** Materials provided follows **

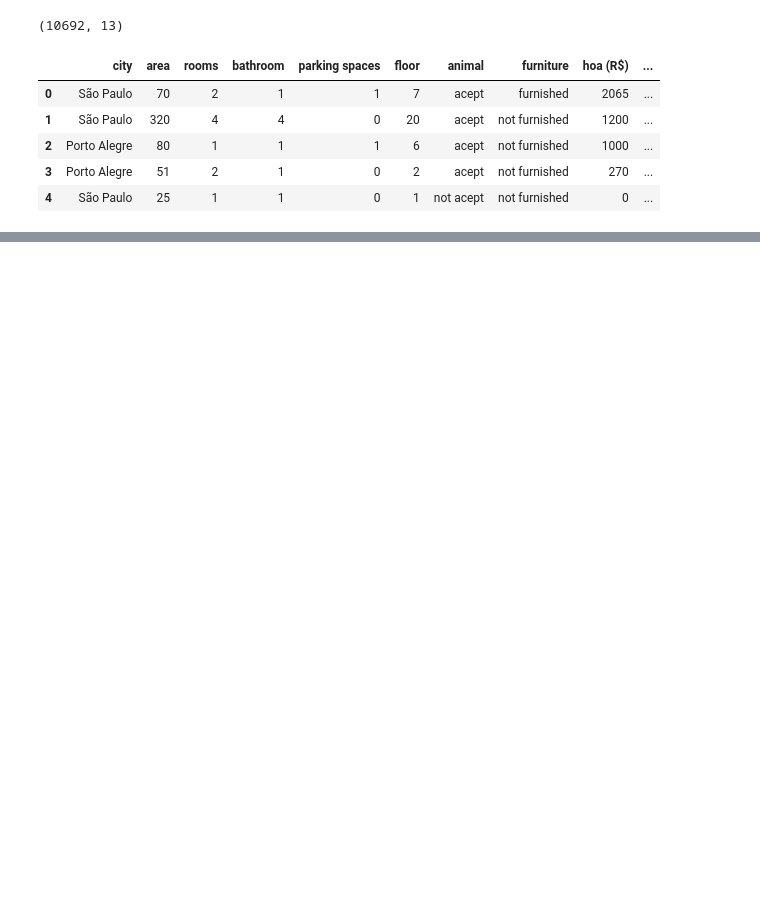
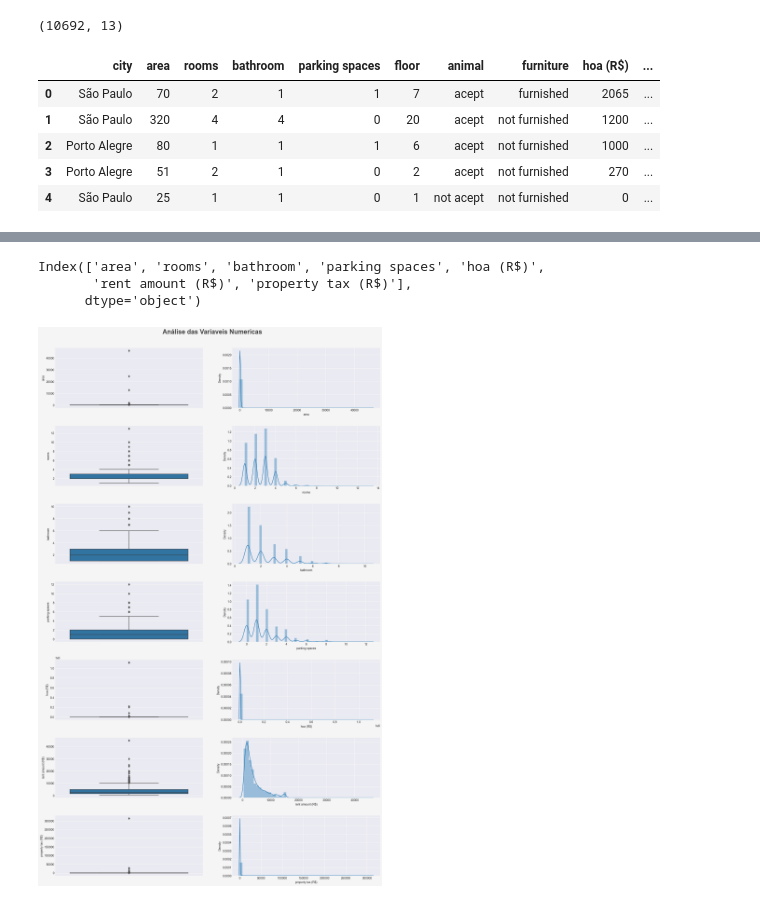
Before and after one commit to denisbrunom/Precificacao_aluguel, a Jupyter notebook: house.ipynb, the cells around one changed output, grey strips where cells are left out. Saved outputs shown, nothing was run; the diff lists cells and outputs as text; code cells hidden in the pictures; blank space fills up the shorter version.

```diff
--- a/house.ipynb
+++ b/house.ipynb
@@ -40,10 +40,7 @@ df.head()
 | 3 | Porto Alegre | 51 | 2 | 1 | 0 | 2 | acept | not furnished | 270 | ... |
 | 4 | São Paulo | 25 | 1 | 1 | 0 | 1 | not acept | not furnished | 0 | ... |
 # %%
-#separando target
-target = df['rent amount (R$)']
-#excluindo colunas
-df.drop(columns=['fire insurance (R$)', 'rent amount (R$)'], inplace=True)
+df.drop(columns=['fire insurance (R$)', 'total (R$)'], inplace=True)
 # %%
 #campos vazios
 df.isnull().sum()
@@ -114,0 +158,10 @@ Index(['area', 'rooms', 'bathroom', 'parking spaces', 'hoa (R$)',
+# %%
+#correção dos dados
+#ajustando o andar
+df.loc[df['floor']=='301']
+#passei o indice 2562 e coluna 5 que é o campo que queria mudar.
+df.iloc[2562,5]=30
+#ajustar o "-"
+df['floor'] = df['floor'].apply(lambda Registro : 0 if Registro == "-" else Registro)
+df['floor'] = pd.to_numeric(df['floor'])
+df.head()
@@ -114,0 +175,43 @@ Index(['area', 'rooms', 'bathroom', 'parking spaces', 'hoa (R$)',
+# %%
+print(Colunas_Numericas)
+# %% [output]
+Index(['area', 'rooms', 'bathroom', 'parking spaces', 'hoa (R$)',
+       'rent amount (R$)', 'property tax (R$)'],
+      dtype='object')
+# %%
+#grid <-graficos
+#tamanho
+Figura, Eixo = plt.subplots( figsize =(20,30) )
+
+#cor fundo
+Cor_Fundo = '#f5f5f5'
+Figura.set_facecolor( Cor_Fundo )
+
+#Peleta de cores
+Paleta_Cores = sns.color_palette('flare',len(Colunas_Numericas)*2)
+#titulos
+plt.suptitle('Análise das Variaveis Numericas',fontsize=22,color='#404040',fontweight=600)
+#estrutura
+Linhas = 7 # Todas as informação numericas
+Colunas = 2 # Boxplot - displot
+Posicao = 1 # Posição inicial do Grid
+
+#criação do for para percorrer o grid
+for Coluna in Colunas_Numericas:
+    #plotando no grid -- Boxplot
+    plt.subplot(Linhas, Colunas, Posicao)
+    #plot boxplot
+    sns.boxplot(data=df, y=Coluna)
+    #mudar a posicao
+    Posicao += 1
+
+    #plotando no grid -- Displot
+    plt.subplot(Linhas, Colunas, Posicao)
+    #plot displot
+    sns.distplot(df[Coluna])
+    #mudar a posicao
+    Posicao +=1
+    #ajuste de Grid
+    plt.subplots_adjust( top=0.95, hspace=0.3 )
+# %% [output]
+[figure, added]
```
Also changed, not shown: parts of 11 cells of this notebook.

** End of Materials provided **

■ Activity ■
Should a picture appear among the entries, skip it and copy the rest exactly.

■ Worked solution ■
Before and after one commit to denisbrunom/Precificacao_aluguel, a Jupyter notebook: house.ipynb, the cells around one changed output, grey strips where cells are left out. Saved outputs shown, nothing was run; the diff lists cells and outputs as text; code cells hidden in the pictures; blank space fills up the shorter version.

```diff
--- a/house.ipynb
+++ b/house.ipynb
@@ -40,10 +40,7 @@ df.head()
 | 3 | Porto Alegre | 51 | 2 | 1 | 0 | 2 | acept | not furnished | 270 | ... |
 | 4 | São Paulo | 25 | 1 | 1 | 0 | 1 | not acept | not furnished | 0 | ... |
 # %%
-#separando target
-target = df['rent amount (R$)']
-#excluindo colunas
-df.drop(columns=['fire insurance (R$)', 'rent amount (R$)'], inplace=True)
+df.drop(columns=['fire insurance (R$)', 'total (R$)'], inplace=True)
 # %%
 #campos vazios
 df.isnull().sum()
@@ -114,0 +158,10 @@ Index(['area', 'rooms', 'bathroom', 'parking spaces', 'hoa (R$)',
+# %%
+#correção dos dados
+#ajustando o andar
+df.loc[df['floor']=='301']
+#passei o indice 2562 e coluna 5 que é o campo que queria mudar.
+df.iloc[2562,5]=30
+#ajustar o "-"
+df['floor'] = df['floor'].apply(lambda Registro : 0 if Registro == "-" else Registro)
+df['floor'] = pd.to_numeric(df['floor'])
+df.head()
@@ -114,0 +175,43 @@ Index(['area', 'rooms', 'bathroom', 'parking spaces', 'hoa (R$)',
+# %%
+print(Colunas_Numericas)
+# %% [output]
+Index(['area', 'rooms', 'bathroom', 'parking spaces', 'hoa (R$)',
+       'rent amount (R$)', 'property tax (R$)'],
+      dtype='object')
+# %%
+#grid <-graficos
+#tamanho
+Figura, Eixo = plt.subplots( figsize =(20,30) )
+
+#cor fundo
+Cor_Fundo = '#f5f5f5'
+Figura.set_facecolor( Cor_Fundo )
+
+#Peleta de cores
+Paleta_Cores = sns.color_palette('flare',len(Colunas_Numericas)*2)
+#titulos
+plt.suptitle('Análise das Variaveis Numericas',fontsize=22,color='#404040',fontweight=600)
+#estrutura
+Linhas = 7 # Todas as informação numericas
+Colunas = 2 # Boxplot - displot
+Posicao = 1 # Posição inicial do Grid
+
+#criação do for para percorrer o grid
+for Coluna in Colunas_Numericas:
+    #plotando no grid -- Boxplot
+    plt.subplot(Linhas, Colunas, Posicao)
+    #plot boxplot
+    sns.boxplot(data=df, y=Coluna)
+    #mudar a posicao
+    Posicao += 1
+
+    #plotando no grid -- Displot
+    plt.subplot(Linhas, Colunas, Posicao)
+    #plot displot
+    sns.distplot(df[Coluna])
+    #mudar a posicao
+    Posicao +=1
+    #ajuste de Grid
+    plt.subplots_adjust( top=0.95, hspace=0.3 )
+# %% [output]
+[figure, added]
```
Also changed, not shown: parts of 11 cells of this notebook.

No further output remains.